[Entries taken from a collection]
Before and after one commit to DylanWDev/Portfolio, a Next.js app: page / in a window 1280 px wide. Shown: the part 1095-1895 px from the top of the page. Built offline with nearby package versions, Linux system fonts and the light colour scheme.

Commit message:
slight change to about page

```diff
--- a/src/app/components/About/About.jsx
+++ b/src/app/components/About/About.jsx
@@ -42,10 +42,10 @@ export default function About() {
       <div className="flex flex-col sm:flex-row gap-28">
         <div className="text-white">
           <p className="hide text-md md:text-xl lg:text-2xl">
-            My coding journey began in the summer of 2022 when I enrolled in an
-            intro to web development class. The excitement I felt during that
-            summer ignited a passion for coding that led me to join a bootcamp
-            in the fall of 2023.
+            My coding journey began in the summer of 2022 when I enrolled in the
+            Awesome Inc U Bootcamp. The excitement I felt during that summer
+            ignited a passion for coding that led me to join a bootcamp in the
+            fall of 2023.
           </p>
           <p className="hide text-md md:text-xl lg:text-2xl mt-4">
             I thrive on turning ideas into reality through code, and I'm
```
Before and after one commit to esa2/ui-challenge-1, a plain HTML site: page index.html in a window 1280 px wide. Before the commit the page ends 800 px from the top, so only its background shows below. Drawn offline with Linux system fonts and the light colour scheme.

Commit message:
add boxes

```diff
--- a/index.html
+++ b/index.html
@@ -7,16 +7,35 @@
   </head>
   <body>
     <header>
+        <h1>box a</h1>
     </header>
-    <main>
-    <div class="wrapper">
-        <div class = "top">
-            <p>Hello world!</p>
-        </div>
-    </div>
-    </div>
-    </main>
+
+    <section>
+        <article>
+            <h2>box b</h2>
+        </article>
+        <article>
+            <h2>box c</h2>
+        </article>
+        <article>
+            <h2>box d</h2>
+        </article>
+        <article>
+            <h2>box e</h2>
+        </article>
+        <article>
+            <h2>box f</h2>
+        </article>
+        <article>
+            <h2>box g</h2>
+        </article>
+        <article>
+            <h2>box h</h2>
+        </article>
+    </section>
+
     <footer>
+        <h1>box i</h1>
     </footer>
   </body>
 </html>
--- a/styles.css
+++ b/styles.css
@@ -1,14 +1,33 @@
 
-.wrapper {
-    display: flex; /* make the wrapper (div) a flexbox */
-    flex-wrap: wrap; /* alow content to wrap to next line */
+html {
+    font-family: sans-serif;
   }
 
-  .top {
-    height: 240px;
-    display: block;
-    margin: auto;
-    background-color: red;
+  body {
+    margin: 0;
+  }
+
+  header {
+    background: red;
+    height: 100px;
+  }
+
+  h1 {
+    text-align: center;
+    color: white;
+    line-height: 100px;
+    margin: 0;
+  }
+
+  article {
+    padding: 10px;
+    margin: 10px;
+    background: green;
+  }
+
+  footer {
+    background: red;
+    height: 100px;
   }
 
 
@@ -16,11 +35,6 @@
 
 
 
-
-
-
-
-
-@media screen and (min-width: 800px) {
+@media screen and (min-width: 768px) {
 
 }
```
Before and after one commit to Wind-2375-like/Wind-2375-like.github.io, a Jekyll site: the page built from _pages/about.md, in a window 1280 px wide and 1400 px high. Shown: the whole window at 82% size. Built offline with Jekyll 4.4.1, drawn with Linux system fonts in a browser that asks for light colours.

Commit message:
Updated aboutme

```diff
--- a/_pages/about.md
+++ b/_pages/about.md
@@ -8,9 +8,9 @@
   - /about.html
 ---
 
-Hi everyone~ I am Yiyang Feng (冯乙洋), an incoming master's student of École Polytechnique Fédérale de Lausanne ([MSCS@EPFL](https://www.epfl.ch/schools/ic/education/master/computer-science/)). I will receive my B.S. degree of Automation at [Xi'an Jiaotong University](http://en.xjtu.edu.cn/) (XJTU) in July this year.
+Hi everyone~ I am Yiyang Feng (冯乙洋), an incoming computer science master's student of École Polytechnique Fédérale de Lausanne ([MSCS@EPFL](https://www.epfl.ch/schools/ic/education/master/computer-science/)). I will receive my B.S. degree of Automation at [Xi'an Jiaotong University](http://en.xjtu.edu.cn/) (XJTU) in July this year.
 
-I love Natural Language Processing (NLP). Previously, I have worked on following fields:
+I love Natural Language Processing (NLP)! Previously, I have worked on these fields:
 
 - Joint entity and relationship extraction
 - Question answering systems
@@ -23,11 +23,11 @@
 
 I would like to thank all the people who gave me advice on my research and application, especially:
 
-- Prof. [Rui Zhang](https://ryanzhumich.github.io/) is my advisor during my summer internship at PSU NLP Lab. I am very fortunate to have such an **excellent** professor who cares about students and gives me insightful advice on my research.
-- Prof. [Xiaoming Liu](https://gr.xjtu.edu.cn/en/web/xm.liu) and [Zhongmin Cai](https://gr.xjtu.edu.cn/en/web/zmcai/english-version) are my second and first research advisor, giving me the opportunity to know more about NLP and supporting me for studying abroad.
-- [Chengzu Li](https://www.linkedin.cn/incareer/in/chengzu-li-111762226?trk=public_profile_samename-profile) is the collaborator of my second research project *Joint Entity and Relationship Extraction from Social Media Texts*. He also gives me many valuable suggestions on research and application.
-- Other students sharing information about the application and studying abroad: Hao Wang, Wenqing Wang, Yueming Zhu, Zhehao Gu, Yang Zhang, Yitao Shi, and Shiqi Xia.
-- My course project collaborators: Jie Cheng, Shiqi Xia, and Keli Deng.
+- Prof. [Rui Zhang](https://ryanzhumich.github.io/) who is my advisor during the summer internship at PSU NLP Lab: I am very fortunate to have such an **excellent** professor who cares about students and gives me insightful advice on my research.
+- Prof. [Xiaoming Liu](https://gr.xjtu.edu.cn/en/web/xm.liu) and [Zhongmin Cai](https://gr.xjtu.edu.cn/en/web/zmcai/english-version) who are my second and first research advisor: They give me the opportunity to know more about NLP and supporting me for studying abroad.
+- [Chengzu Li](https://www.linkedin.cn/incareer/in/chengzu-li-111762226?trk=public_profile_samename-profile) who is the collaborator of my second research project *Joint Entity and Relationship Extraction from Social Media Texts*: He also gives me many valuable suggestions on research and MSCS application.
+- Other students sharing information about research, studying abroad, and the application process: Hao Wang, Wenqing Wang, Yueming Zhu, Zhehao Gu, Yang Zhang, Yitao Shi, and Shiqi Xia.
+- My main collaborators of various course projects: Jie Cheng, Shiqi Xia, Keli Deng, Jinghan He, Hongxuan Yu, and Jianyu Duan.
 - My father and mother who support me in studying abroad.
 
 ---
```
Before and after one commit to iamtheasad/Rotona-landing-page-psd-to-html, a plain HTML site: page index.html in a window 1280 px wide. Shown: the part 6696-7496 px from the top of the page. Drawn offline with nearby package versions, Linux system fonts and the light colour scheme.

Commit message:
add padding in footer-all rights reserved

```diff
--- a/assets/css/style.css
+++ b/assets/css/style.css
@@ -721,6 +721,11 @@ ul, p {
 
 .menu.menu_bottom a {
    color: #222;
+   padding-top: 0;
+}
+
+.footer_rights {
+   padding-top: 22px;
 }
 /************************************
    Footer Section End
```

▶ _Problem description_:
Identify the lines in the entries above that contain "html", then copy them out.

▶ _Completed exercise_:
Before and after one commit to esa2/ui-challenge-1, a plain HTML site: page index.html in a window 1280 px wide. Before the commit the page ends 800 px from the top, so only its background shows below. Drawn offline with Linux system fonts and the light colour scheme.
--- a/index.html
+++ b/index.html
 </html>
+html {
   - /about.html
Before and after one commit to iamtheasad/Rotona-landing-page-psd-to-html, a plain HTML site: page index.html in a window 1280 px wide. Shown: the part 6696-7496 px from the top of the page. Drawn offline with nearby package versions, Linux system fonts and the light colour scheme.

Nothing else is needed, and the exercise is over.